Bringing writers and designers into the process earlier leads to better creative. It used to be all too common for creative groups to have a “throw it over the wall” mentality, where designers and writers were brought in during separate stages of a project. There was little interaction between the two, and neither understood where the other was coming from, which often led to miscommunication and a lot of revisions.
Today, with brands communicating across an endless array of marketing channels, it’s critical for these two disciplines to work together. Their partnership provides many benefits:
- Keeping brands fresh. The best brands are always evolving. If designers and writers work in a vacuum, it’s easy for brands to become stagnant. Together, they continue to discover ways to breathe new life into the brand.
- Succinctly conveying key messages. Marketers have just an instant to capture a prospective client’s attention in today's crowded marketplace. As brands produce huge volumes of content for print materials, websites, social media channels, mobile apps, and more, it’s increasingly important for designers and writers to work together to “visually” tell a story.
- Sparking the imagination. Sure, the word collaboration is completely overused, but it's true that the best creative ideas often result from collaborating with other creatives. It’s fantastic when creative minds have a chance to brainstorm together and throw out challenges to one another. What results will be completely unexpected! Like a designer unexpectedly coming up with the perfect ad headline or a writer helping bring their words to life through images.
- Keeping projects on track. By nature, writers and designers each focus on different elements of a creative project. When they’re involved in the creative process early on, they can each bring a distinct perspective that helps identify potential opportunities (and roadblocks), often saving time and money in the process. Clear communication between them will also reduce the amount of revisions required because each thought something different was most important.
- Appreciating each other’s position. When they work alone, it’s easy for a writer and a designer to develop an adversarial relationship. The writer frets over limited space to write a SEO-optimized headline, or the designer struggles to make a copy-heavy brochure look appealing. When they’re working in sync, they rethink their own assumptions and together find a way to create the best experience for the audience.

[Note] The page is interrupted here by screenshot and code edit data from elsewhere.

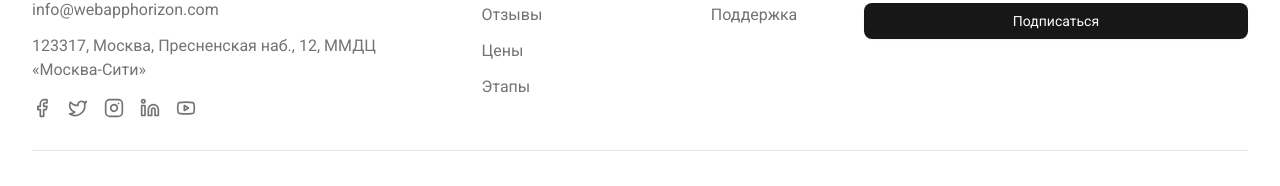
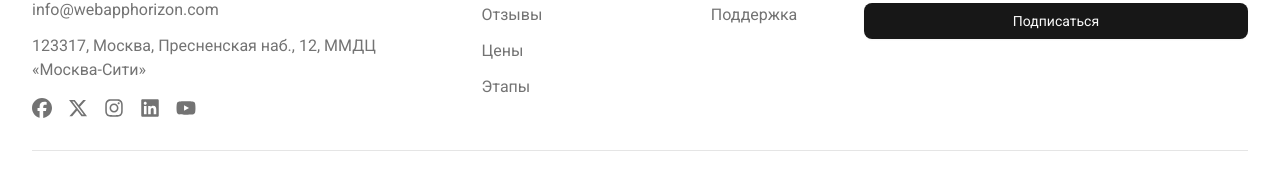
Before and after one commit to ivicheff/basic-landing, a Next.js app: page / in a window 1280 px wide. Shown: the part 6375-6561 px from the top of the page. Built offline with nearby package versions, Linux system fonts and the light colour scheme; no server answers.

Commit message:
Add react-icons package and refactor social icons component to use new icons for improved visual consistency and maintainability. Update social media links to utilize dynamic content from the Russian content JSON for better accessibility.

```diff
--- a/package.json
+++ b/package.json
@@ -32,6 +32,7 @@
     "react": "^18.3.1",
     "react-dom": "^18.3.1",
     "react-hook-form": "^7.55.0",
+    "react-icons": "^5.5.0",
     "tailwind-merge": "^3.1.0",
     "tw-animate-css": "^1.2.5",
     "zod": "^3.24.2"
--- a/src/components/ui/social-icons.tsx
+++ b/src/components/ui/social-icons.tsx
@@ -1,38 +1,45 @@
-import { Facebook, Instagram, Linkedin, Twitter, Youtube } from "lucide-react";
+import {
+  FaFacebook,
+  FaInstagram,
+  FaLinkedin,
+  FaXTwitter,
+  FaYoutube,
+} from "react-icons/fa6";
 import CustomLink from "./custom-link";
+import contentData from "~/content.ru.json";
 
 const SocialIcons = () => {
   return (
     <div className="flex gap-4">
       <CustomLink
-        href="https://facebook.com"
+        href={contentData.links.socials.facebookUrl}
         className="text-muted-foreground hover:text-foreground transition-colors"
       >
-        <Facebook className="size-5" />
+        <FaFacebook className="size-5" />
       </CustomLink>
       <CustomLink
-        href="https://twitter.com"
+        href={contentData.links.socials.twitterUrl}
         className="text-muted-foreground hover:text-foreground transition-colors"
       >
-        <Twitter className="size-5" />
+        <FaXTwitter className="size-5" />
       </CustomLink>
       <CustomLink
-        href="https://instagram.com"
+        href={contentData.links.socials.instagramUrl}
         className="text-muted-foreground hover:text-foreground transition-colors"
       >
-        <Instagram className="size-5" />
+        <FaInstagram className="size-5" />
       </CustomLink>
       <CustomLink
-        href="https://linkedin.com"
+        href={contentData.links.socials.linkedinUrl}
         className="text-muted-foreground hover:text-foreground transition-colors"
       >
-        <Linkedin className="size-5" />
+        <FaLinkedin className="size-5" />
       </CustomLink>
       <CustomLink
-        href="https://youtube.com"
+        href={contentData.links.socials.youtubeUrl}
         className="text-muted-foreground hover:text-foreground transition-colors"
       >
-        <Youtube className="size-5" />
+        <FaYoutube className="size-5" />
       </CustomLink>
     </div>
   );
```
Also changed, not shown: 1 other file (tests, documents, lock files or other folders).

Ultimately, writers and designers work better as a team. So no matter what your role is within your own creative team, be an advocate for the union of content and design. Then we can all live happily ever after.